WORK INSTRUCTIONS: Restate the whole of the data verbatim, omitting nothing.

Records from a dataset:
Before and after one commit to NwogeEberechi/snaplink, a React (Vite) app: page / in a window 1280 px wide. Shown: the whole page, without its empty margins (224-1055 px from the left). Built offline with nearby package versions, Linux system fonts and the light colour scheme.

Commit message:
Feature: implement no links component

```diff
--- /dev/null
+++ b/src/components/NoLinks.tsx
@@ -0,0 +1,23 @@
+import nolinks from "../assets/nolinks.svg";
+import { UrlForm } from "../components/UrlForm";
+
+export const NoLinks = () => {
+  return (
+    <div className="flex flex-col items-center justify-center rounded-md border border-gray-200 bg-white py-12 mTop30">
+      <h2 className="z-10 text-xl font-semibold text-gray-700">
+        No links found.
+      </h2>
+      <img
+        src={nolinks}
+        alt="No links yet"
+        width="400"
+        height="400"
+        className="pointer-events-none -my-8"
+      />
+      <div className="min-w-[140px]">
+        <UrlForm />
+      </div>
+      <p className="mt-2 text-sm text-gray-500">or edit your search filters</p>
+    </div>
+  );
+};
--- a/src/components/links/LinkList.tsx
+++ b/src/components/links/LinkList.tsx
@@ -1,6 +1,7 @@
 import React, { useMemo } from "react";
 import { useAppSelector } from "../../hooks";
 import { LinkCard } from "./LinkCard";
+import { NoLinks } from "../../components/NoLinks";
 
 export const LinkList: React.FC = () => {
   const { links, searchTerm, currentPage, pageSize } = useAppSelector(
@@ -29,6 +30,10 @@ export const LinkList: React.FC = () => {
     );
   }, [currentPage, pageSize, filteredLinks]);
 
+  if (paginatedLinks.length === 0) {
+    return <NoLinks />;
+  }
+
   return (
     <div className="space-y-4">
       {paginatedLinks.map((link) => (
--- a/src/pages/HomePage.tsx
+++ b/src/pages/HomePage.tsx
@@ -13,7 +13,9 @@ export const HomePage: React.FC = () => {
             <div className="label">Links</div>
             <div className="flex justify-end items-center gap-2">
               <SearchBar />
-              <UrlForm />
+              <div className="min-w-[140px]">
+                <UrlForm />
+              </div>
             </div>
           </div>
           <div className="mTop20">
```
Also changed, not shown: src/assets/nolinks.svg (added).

WRITTEN RESPONSE:
Before and after one commit to NwogeEberechi/snaplink, a React (Vite) app: page / in a window 1280 px wide. Shown: the whole page, without its empty margins (224-1055 px from the left). Built offline with nearby package versions, Linux system fonts and the light colour scheme.

Commit message:
Feature: implement no links component

```diff
--- /dev/null
+++ b/src/components/NoLinks.tsx
@@ -0,0 +1,23 @@
+import nolinks from "../assets/nolinks.svg";
+import { UrlForm } from "../components/UrlForm";
+
+export const NoLinks = () => {
+  return (
+    <div className="flex flex-col items-center justify-center rounded-md border border-gray-200 bg-white py-12 mTop30">
+      <h2 className="z-10 text-xl font-semibold text-gray-700">
+        No links found.
+      </h2>
+      <img
+        src={nolinks}
+        alt="No links yet"
+        width="400"
+        height="400"
+        className="pointer-events-none -my-8"
+      />
+      <div className="min-w-[140px]">
+        <UrlForm />
+      </div>
+      <p className="mt-2 text-sm text-gray-500">or edit your search filters</p>
+    </div>
+  );
+};
--- a/src/components/links/LinkList.tsx
+++ b/src/components/links/LinkList.tsx
@@ -1,6 +1,7 @@
 import React, { useMemo } from "react";
 import { useAppSelector } from "../../hooks";
 import { LinkCard } from "./LinkCard";
+import { NoLinks } from "../../components/NoLinks";
 
 export const LinkList: React.FC = () => {
   const { links, searchTerm, currentPage, pageSize } = useAppSelector(
@@ -29,6 +30,10 @@ export const LinkList: React.FC = () => {
     );
   }, [currentPage, pageSize, filteredLinks]);
 
+  if (paginatedLinks.length === 0) {
+    return <NoLinks />;
+  }
+
   return (
     <div className="space-y-4">
       {paginatedLinks.map((link) => (
--- a/src/pages/HomePage.tsx
+++ b/src/pages/HomePage.tsx
@@ -13,7 +13,9 @@ export const HomePage: React.FC = () => {
             <div className="label">Links</div>
             <div className="flex justify-end items-center gap-2">
               <SearchBar />
-              <UrlForm />
+              <div className="min-w-[140px]">
+                <UrlForm />
+              </div>
             </div>
           </div>
           <div className="mTop20">
```
Also changed, not shown: src/assets/nolinks.svg (added).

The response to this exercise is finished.